Armed with that knowledge, veterinarians can more closely monitor horses with mutations in certain genes that put them at higher risk for sudden death during training or a race.


Managing disease outbreaks 

The UMN’s massive collections of data are also informing farming, and how producers can manage some of the most insidious diseases facing livestock. 

“The Veterinary Diagnostics Lab does a great deal of diagnostic work for the swine industry to detect and monitor infectious diseases. All of this information sits in databases, and the accumulation of that over many years becomes a huge data resource for research,” says Kimberly VanderWaal, PhD, an associate professor in the Department of Veterinary Population Medicine (VPM).
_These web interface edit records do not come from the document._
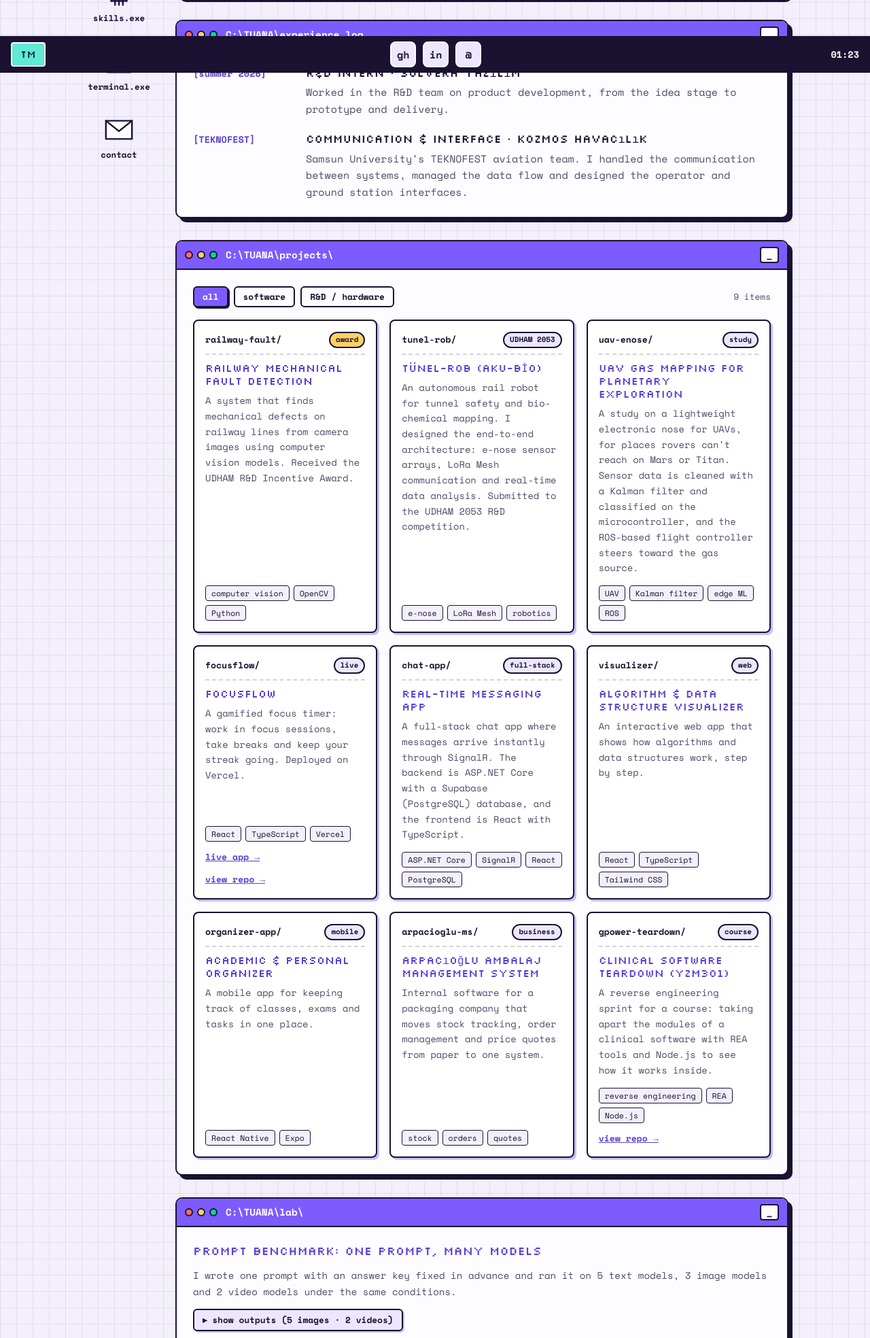
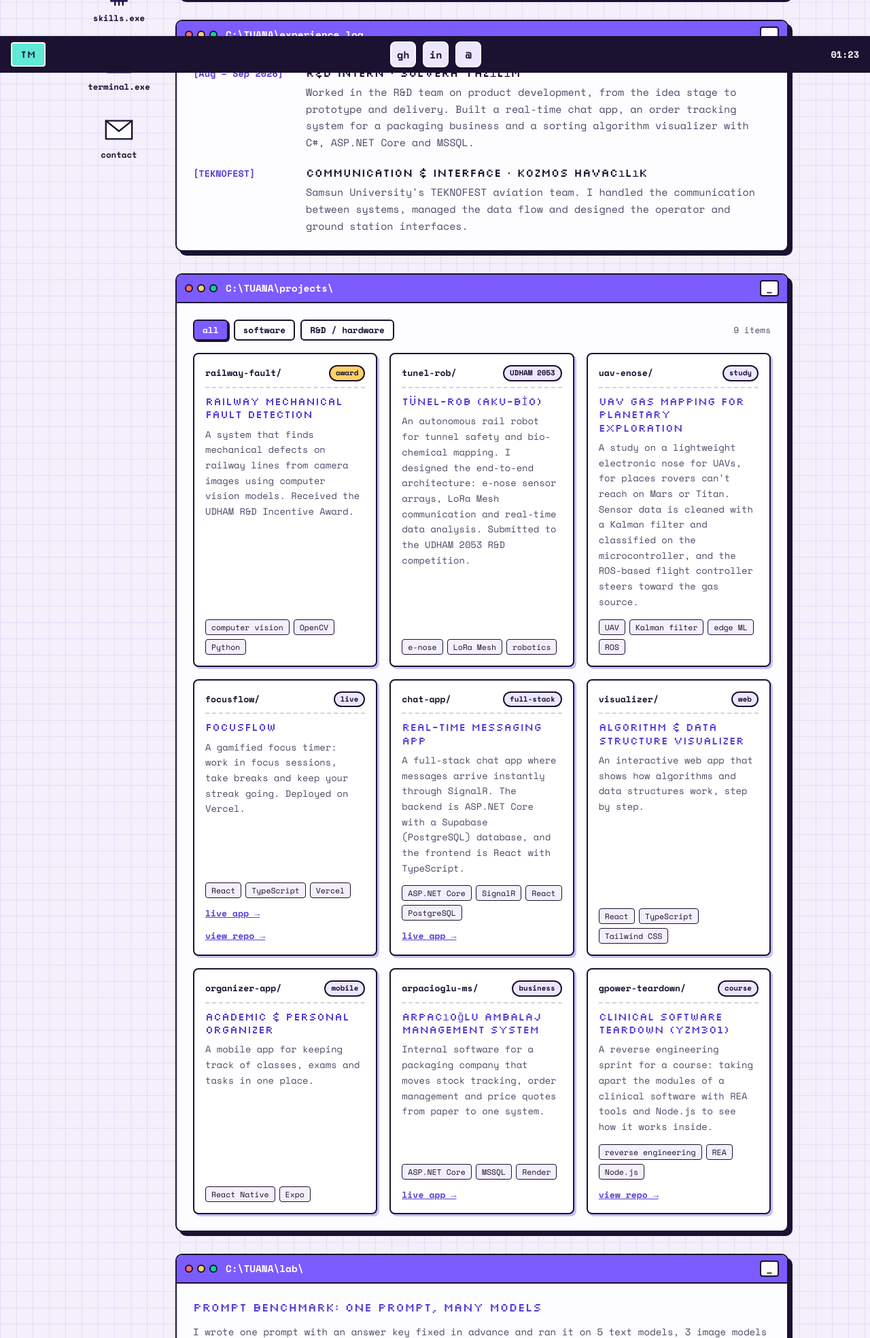
Before and after one commit to tuana0410/tuana0410.github.io, a plain HTML site: page index.html in a window 1280 px wide. Shown: the part 693-2661 px from the top of the page at 68% size. Drawn offline with Linux system fonts and the light colour scheme.

Commit message:
Remove leftover TODO notes, add live project links and a README

```diff
--- a/index.html
+++ b/index.html
@@ -98,18 +98,19 @@
         <div class="window-body">
           <ol class="log">
             <li>
-              <span class="when">[summer 2026]</span> <!-- TODO: tarihi kontrol et -->
+              <span class="when">[Aug – Sep 2026]</span>
               <div>
                 <h3>R&amp;D Intern · Solvera Yazılım</h3>
                 <p>
                   Worked in the R&amp;D team on product development, from the idea stage
-                  to prototype and delivery.
-                  <!-- TODO: istersen hangi ürün/teknoloji üzerinde çalıştığını ekle -->
+                  to prototype and delivery. Built a real-time chat app, an order tracking
+                  system for a packaging business and a sorting algorithm visualizer with
+                  C#, ASP.NET Core and MSSQL.
                 </p>
               </div>
             </li>
             <li>
-              <span class="when">[TEKNOFEST]</span> <!-- TODO: istersen yılları yaz, örn. [2024 – 2025] -->
+              <span class="when">[TEKNOFEST]</span>
               <div>
                 <h3>Communication &amp; Interface · Kozmos Havacılık</h3>
                 <p>
@@ -152,7 +153,7 @@
                 A system that finds mechanical defects on railway lines from camera images
                 using computer vision models. Received the UDHAM R&amp;D Incentive Award.
               </p>
-              <ul class="tags"><li>computer vision</li><li>OpenCV</li><li>Python</li></ul> <!-- TODO: teknolojileri kontrol et -->
+              <ul class="tags"><li>computer vision</li><li>OpenCV</li><li>Python</li></ul>
             </article>
 
             <article class="file" data-cat="rnd">
@@ -172,7 +173,7 @@
             <article class="file" data-cat="rnd">
               <header>
                 <span class="file-name">uav-enose/</span>
-                <span class="badge">study</span> <!-- TODO: bir yere gönderildi mi? İstemezsen bu kartı sil -->
+                <span class="badge">study</span>
               </header>
               <h3>UAV Gas Mapping for Planetary Exploration</h3>
               <p>
@@ -211,7 +212,7 @@
                 frontend is React with TypeScript.
               </p>
               <ul class="tags"><li>ASP.NET Core</li><li>SignalR</li><li>React</li><li>PostgreSQL</li></ul>
-              <!-- TODO: repo linki: <a class="repo" href="https://github.com/tuana0410/...">view repo →</a> -->
+              <a class="repo" href="https://chat-app-phi-rust-89.vercel.app" target="_blank" rel="noopener">live app →</a>
             </article>
 
             <article class="file" data-cat="software">
@@ -225,7 +226,6 @@
                 step by step.
               </p>
               <ul class="tags"><li>React</li><li>TypeScript</li><li>Tailwind CSS</li></ul>
-              <!-- TODO: repo / canlı link varsa ekle -->
             </article>
 
             <article class="file" data-cat="software">
@@ -250,7 +250,8 @@
                 Internal software for a packaging company that moves stock tracking, order
                 management and price quotes from paper to one system.
               </p>
-              <ul class="tags"><li>stock</li><li>orders</li><li>quotes</li></ul> <!-- TODO: hangi teknolojilerle yaptın? -->
+              <ul class="tags"><li>ASP.NET Core</li><li>MSSQL</li><li>Render</li></ul>
+              <a class="repo" href="https://ambalaj-takip.onrender.com" target="_blank" rel="noopener">live app →</a>
             </article>
 
             <article class="file" data-cat="software">
```
Also changed, not shown: 1 other file.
She and her team have zeroed in on Porcine Reproductive and Respiratory Syndrome (PRRS), which is considered to have the largest impact on pig production. The RNA virus that causes the disease is extremely good at mutating, and when a new outbreak emerges, sequenced samples from infected pigs hold clues about what strain of PRRS a farm has and where the infection came from. The virus is one of the most sequenced in the world––SARS-CoV-2 is the most sequenced––and the VDL generates about 1,000 different sequences for PRRS every year. 

Kim VanderWaal develops code to analyze research data on PRRS. Photo courtesy of Kim VanderWaal.

“Having so much data allows us to take a 30,000-foot look at what has been going on with the virus’s evolution over the past 20 years,” says VanderWaal. 

Researchers have been able to track the virus as it mutates, logging how different lineages have ebbed and flowed over time. Just as it’s critical for public health experts to understand how SARS-CoV-2 is changing over time, getting a genetic snapshot of how PRRS has behaved over the past two decades is imperative to keeping the virus at bay. 

“The most concerning part of this is how dynamic the situation is in the field, with newly evolved variants sometimes showing epidemic-like spread. There’s a lot of turnover of which lineages are going around,” VanderWaal says. 

The data also shows that the virus's RNA is evolving in places that could allow it to evade immunity in vaccinated or previously infected pigs. Understanding when and where the virus is changing can inform vaccines that better match circulating strains—but it’s still a tricky task. 

“Part of the question is how different can two PRRS viruses be before infection with one strain is not enough to protect against another anymore,” VanderWaal says. “Keeping up with the current strain really is a moving target, but utilizing data to look at the virus in an aggregate way allows us to start to see things differently.”

You may also like